Higher level of participation in GVCs implies that exports of these goods would have higher import content than other exports where inputs are sourced locally. This would imply lower net value addition; yet, because of scale of selling in the world market, would lead to higher gain on absolute basis. For instance, China’s share of value add in some NPs is only 3%. As per survey’s estimates, increase of 10% in value of imported inputs leads to 18% increase in total exports implying net additional exports of 8%.

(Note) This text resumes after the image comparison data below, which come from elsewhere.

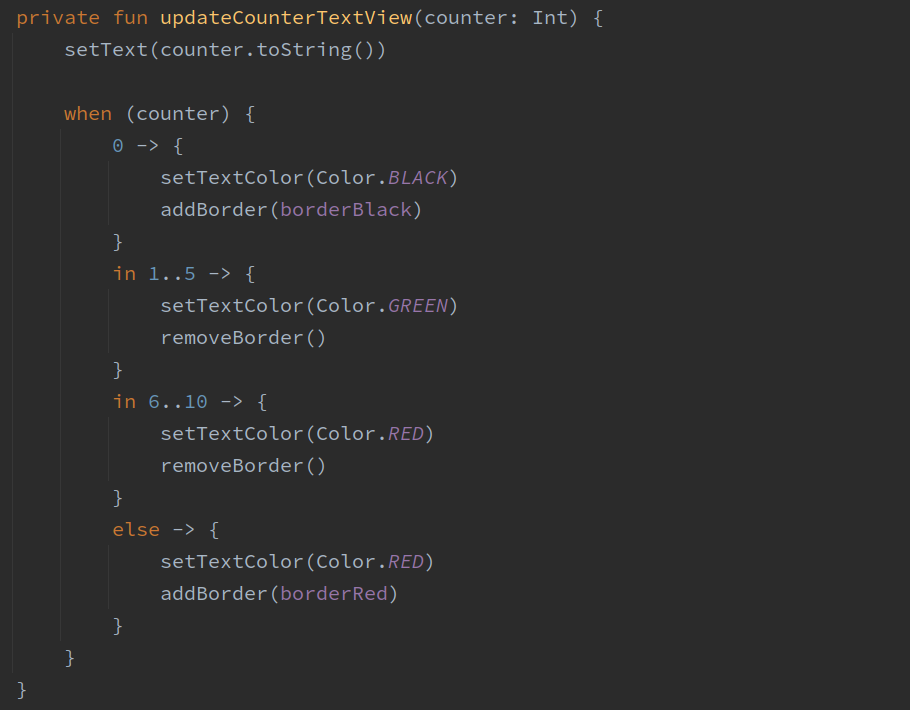
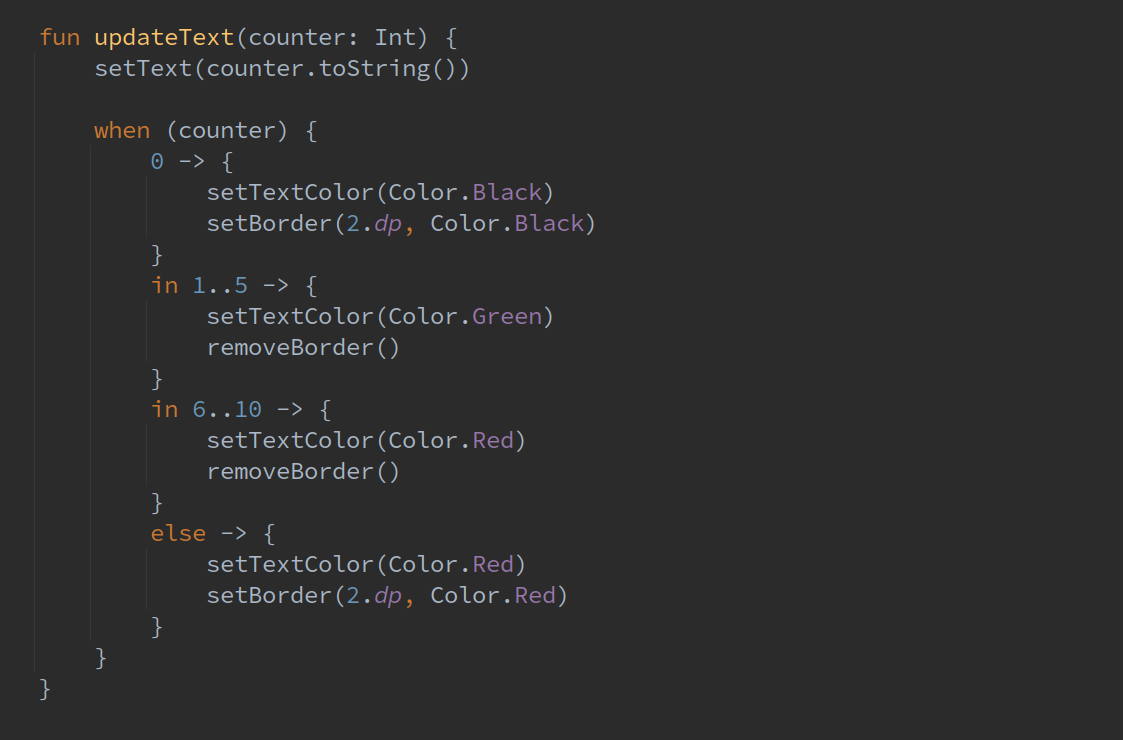
KKON2021: Switch code snippets with better suitable versions

diff --git a/src/main/kotlin/de/dbaelz/stellar/demo/kkon2021/ComposeForDesktopPresentation.kt b/src/main/kotlin/de/dbaelz/stellar/demo/kkon2021/ComposeForDesktopPresentation.kt
@@ -13,12 +13,13 @@ import androidx.compose.ui.Alignment
 import androidx.compose.ui.Modifier
 import androidx.compose.ui.draw.alpha
 import androidx.compose.ui.draw.clip
+import androidx.compose.ui.draw.clipToBounds
+import androidx.compose.ui.draw.scale
 import androidx.compose.ui.graphics.Color
 import androidx.compose.ui.layout.ContentScale
 import androidx.compose.ui.res.painterResource
 import androidx.compose.ui.text.font.FontWeight
 import androidx.compose.ui.text.style.TextAlign
-import androidx.compose.ui.text.style.TextDecoration
 import androidx.compose.ui.unit.dp
 import de.dbaelz.stellar.feature.presentation.*
 import de.dbaelz.stellar.theme.LatoTypography
@@ -72,6 +73,7 @@ private fun Caption() {
         })
 }
 
+// TODO: Still ugly. Should be improved
 @Composable
 private fun About() = AboutSlide(
     name = "Daniel Bälz",
@@ -160,6 +162,7 @@ private fun DeclarativeImperativeCaption() = CaptionSlide(
         )
     }
 )
+
 @Composable
 private fun DeclarativeImperativeStory() = TitleSlide(
     title = "Deklarative und Imperative UI",
@@ -225,9 +228,12 @@ private fun StoryText(range: String, text: String) {
 
 @Composable
 private fun ImperativeFunctionCode() = ImageSlide(
-    title = "Imperative UI: Pseudocode",
+    title = "Imperative UI: Code",
     image = painterResource("$PRESENTATION_RESOURCE_DIR/imperative-function-code.png"),
-    modifier = Modifier.fillMaxHeight(0.95f),
+    modifier = Modifier
+        .border(4.dp, MaterialTheme.colors.primary, RoundedCornerShape(16.dp))
+        .padding(2.dp)
+        .clip(RoundedCornerShape(16.dp)),
     footer = { Footer() },
 )
 
@@ -253,9 +259,13 @@ private fun ImperativeDefinition() = TitleSlide(
 
 @Composable
 private fun DeclarativeCode() = ImageSlide(
-    title = "Deklarative UI: Pseudocode",
+    title = "Deklarative UI: Code",
     image = painterResource("$PRESENTATION_RESOURCE_DIR/declarative-code.png"),
-    modifier = Modifier.fillMaxHeight(0.8f).padding(top = 100.dp),
+    contentScale = ContentScale.Inside,
+    modifier = Modifier
+        .border(4.dp, MaterialTheme.colors.primary, RoundedCornerShape(16.dp))
+        .padding(2.dp)
+        .clip(RoundedCornerShape(16.dp)),
     footer = { Footer() },
 )
 

diff --git a/src/main/kotlin/de/dbaelz/stellar/demo/kkon2021/UpdateText.kt b/src/main/kotlin/de/dbaelz/stellar/demo/kkon2021/UpdateText.kt
@@ -1,0 +1,80 @@
+package de.dbaelz.stellar.demo.kkon2021
+
+import androidx.compose.foundation.border
+import androidx.compose.material.Text
+import androidx.compose.runtime.Composable
+import androidx.compose.ui.Modifier
+import androidx.compose.ui.graphics.Color
+import androidx.compose.ui.unit.Dp
+import androidx.compose.ui.unit.dp
+
+
+class ImperativeText {
+
+
+    fun updateText(counter: Int) {
+        setText(counter.toString())
+
+        when (counter) {
+            0 -> {
+                setTextColor(Color.Black)
+                setBorder(2.dp, Color.Black)
+            }
+            in 1..5 -> {
+                setTextColor(Color.Green)
+                removeBorder()
+            }
+            in 6..10 -> {
+                setTextColor(Color.Red)
+                removeBorder()
+            }
+            else -> {
+                setTextColor(Color.Red)
+                setBorder(2.dp, Color.Red)
+            }
+        }
+    }
+
+
+    private fun setText(text: String) {
+
+    }
+
+    private fun setTextColor(color: Color) {
+
+    }
+
+    private fun setBorder(width: Dp, color: Color) {
+
+    }
+
+    private fun removeBorder() {
+
+    }
+}
+
+fun callImperativeText() {
+    ImperativeText().updateText(11)
+}
+
+@Composable
+fun DeclarativeText(counter: Int) {
+
+
+    Text(
+        text = counter.toString(),
+        color = when (counter) {
+            0 -> Color.Black
+            in 1..5 -> Color.Green
+            else -> Color.Red
+        },
+        modifier = when {
+            counter == 0 -> Modifier.border(2.dp, Color.Black)
+            counter >= 11 -> Modifier.border(2.dp, Color.Red)
+            else -> Modifier
+        }
+    )
+
+}
+
+

diff --git a/src/main/kotlin/de/dbaelz/stellar/demo/kkon2021/DeclarativeImperativeExample.kt b/src/main/kotlin/de/dbaelz/stellar/demo/kkon2021/DeclarativeImperativeExample.kt
@@ -65,5 +65,5 @@ private fun Counter(modifier: Modifier, counter: Int) {
 
 }
 
-private val Color.Companion. DarkGreen: Color
+private val Color.Companion.DarkGreen: Color
     get() = Color(0xFF00CF00)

Not only does the low participation in NPs affect the exports, it also implies lower share of markets of traditional rich country. The high-income OECD markets accounted for half of China’s exports in 2018 while the corresponding figure for India was 40%. Countries with low level of participation in GVCs, especially a developing nation, find it difficult to export capital intensive products to the quality/brand conscious markets in richer countries. This is borne by the fact that OECD countries accounted for only 22% of Indian exports of passenger vehicles in 2015 with the rest being exported to low- & middle-income countries. On the other hand, labour-intensive product such as apparel derived as much as 64% of exports from OECD countries. The survey quotes a regression analysis of Veeramani, Aerath and Gupta to analyse the impact of this. As per the analysis, China’s exports exceeded that of India by about 743% per year during the period 2000-2015 which reduces to just 37% if the difference in exports to OECD countries are removed.
So, where does this bring us to? First, India’s needs to become a part of GVC for new age NPs. Second, India needs to increase its share of total OECD market for traditional, unskilled, labour-intensive industries also such as textiles, clothing, footwear and toys by integrating with its GVC even if it involves some sacrifice in terms of playing second fiddle. GVCs for these industries are controlled by firms based in developed countries but actual production is carried out through sub-contracting arrangements. While India’s FDI and manufacturing policies also need to differentiate between export-oriented units and those catering to domestic market, it has failed in this so far. Whether this can be achieved in future would be a tough call.